Urbanization is increasing faster in West Africa than any other area in the world, and investment in agriculture there will be significant as people move from rural areas to cities, according to a report at Bloomberg.com.
Ghana and Nigeria are leading investments in agriculture in the region, said Karim Dahou, executive manager at the Organization for Economic Cooperation and Development, in the report. Dahou spoke at the Agriculture Investment Summit in London this week.
Nigeria, which spends $10 billion a year importing wheat, sugar, rice and fish, plans to boost domestic food production by 20 million metric tons by 2015, according to Akinwunmi Adesina, the country’s agriculture minister, the report said.
The world’s largest cocoa-producing region, West Africa has doubled its population every 20 years since 1960 and in cities, the number of people has tripled, Dahou said in the Bloomberg.com report.
West Africa has enough land to expand and improve yields for both food and cash crops such as cocoa and coffee, Dahou said. The region also has natural resources such as water, conducive to huge agricultural output.
The amount of capital invested per farmer in Africa is “very low,” one sixth of that in Asia and a quarter of that in Latin America, according to the report.

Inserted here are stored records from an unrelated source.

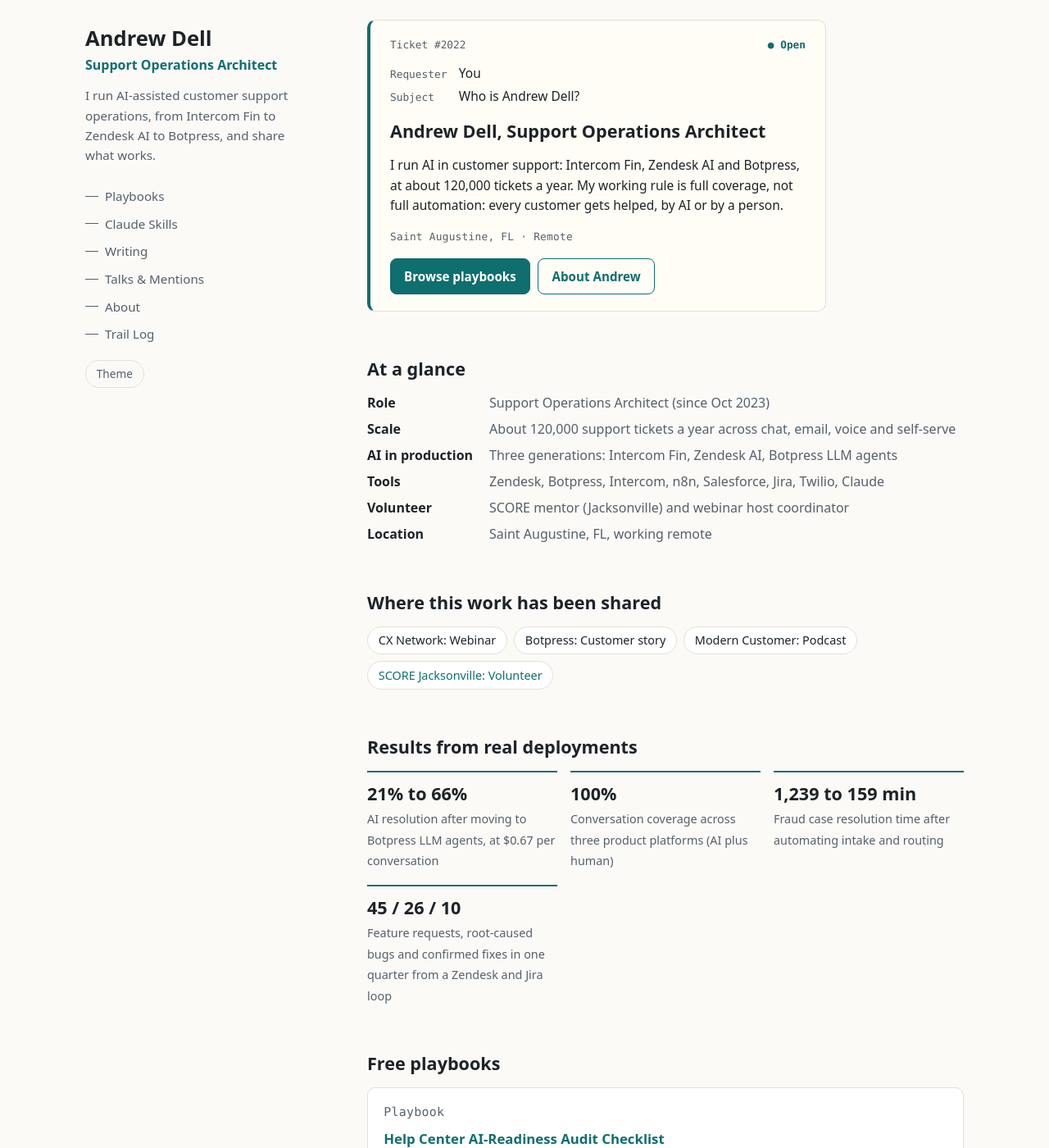
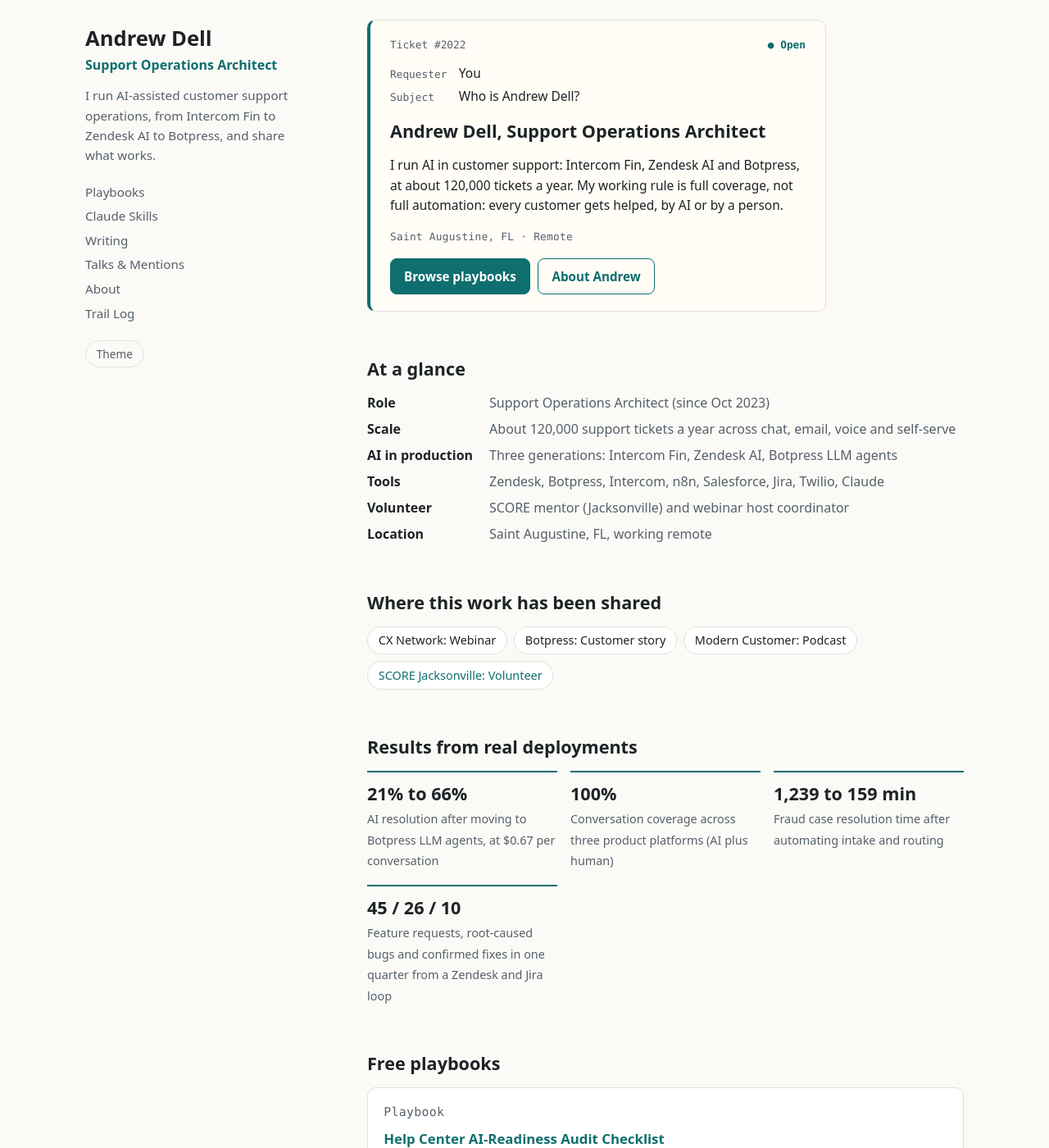
Before and after one commit to AndrewDell/andrewdell.github.io, a Jekyll site: the page built from index.html, in a window 1280 px wide and 1400 px high. Shown: the whole window at 82% size. Built offline with Jekyll 4.4.1, drawn with Linux system fonts in a browser that asks for light colours.

Commit message:
Nav: remove dash-like line markers; cache-bust stylesheet
Co-Authored-By: Claude Opus 5.5 <noreply@anthropic.com>

```diff
--- a/_includes/head.html
+++ b/_includes/head.html
@@ -2,7 +2,7 @@
 <meta name="viewport" content="width=device-width, initial-scale=1">
 <meta name="color-scheme" content="light dark">
 {% seo %}
-<link rel="stylesheet" href="{{ '/assets/css/site.css' | relative_url }}">
+<link rel="stylesheet" href="{{ '/assets/css/site.css' | relative_url }}?v={{ site.time | date: '%s' }}">
 <link rel="alternate" type="text/plain" title="llms.txt" href="{{ '/llms.txt' | relative_url }}">
 {% feed_meta %}
 <script>try{var t=localStorage.getItem("theme");if(t)document.documentElement.dataset.theme=t}catch(e){}</script>
--- a/assets/css/site.css
+++ b/assets/css/site.css
@@ -46,12 +46,11 @@ a:hover, a:focus-visible { background-size: 100% 1px; }
 .identity .name a { color: var(--text); }
 .identity .role { margin: .25rem 0 0; font-weight: 600; color: var(--accent); }
 .identity .one-liner { color: var(--muted); margin: .75rem 0 1.25rem; font-size: .95rem; }
+.site-nav a { color: var(--muted); font-size: .95rem; }
+.site-nav a:hover { color: var(--text); }
+.site-nav a[aria-current] { color: var(--accent); font-weight: 600; background-size: 100% 2px; }
 .site-nav ul { list-style: none; margin: 0; padding: 0; display: flex; flex-wrap: wrap; gap: .25rem 1rem; }
 @media (min-width: 900px) { .site-nav ul { flex-direction: column; } }
-.site-nav a { color: var(--muted); font-size: .95rem; display: inline-flex; align-items: center; gap: .5rem; }
-.site-nav a::before { content: ""; width: 1rem; height: 1px; background: currentColor; transition: width .2s; }
-.site-nav a[aria-current], .site-nav a.active { color: var(--text); }
-.site-nav a[aria-current]::before, .site-nav a.active::before { width: 2rem; }
 .theme-toggle { margin-top: 1.25rem; font: inherit; font-size: .85rem; color: var(--muted); background: none; border: 1px solid var(--line); border-radius: 999px; padding: .3rem .8rem; cursor: pointer; }
 
 main { min-width: 0; }
```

That’s the reason why yields for many crops in the region are stagnant, Dahou said.
What West African agriculture needs is intensification, not space, he said.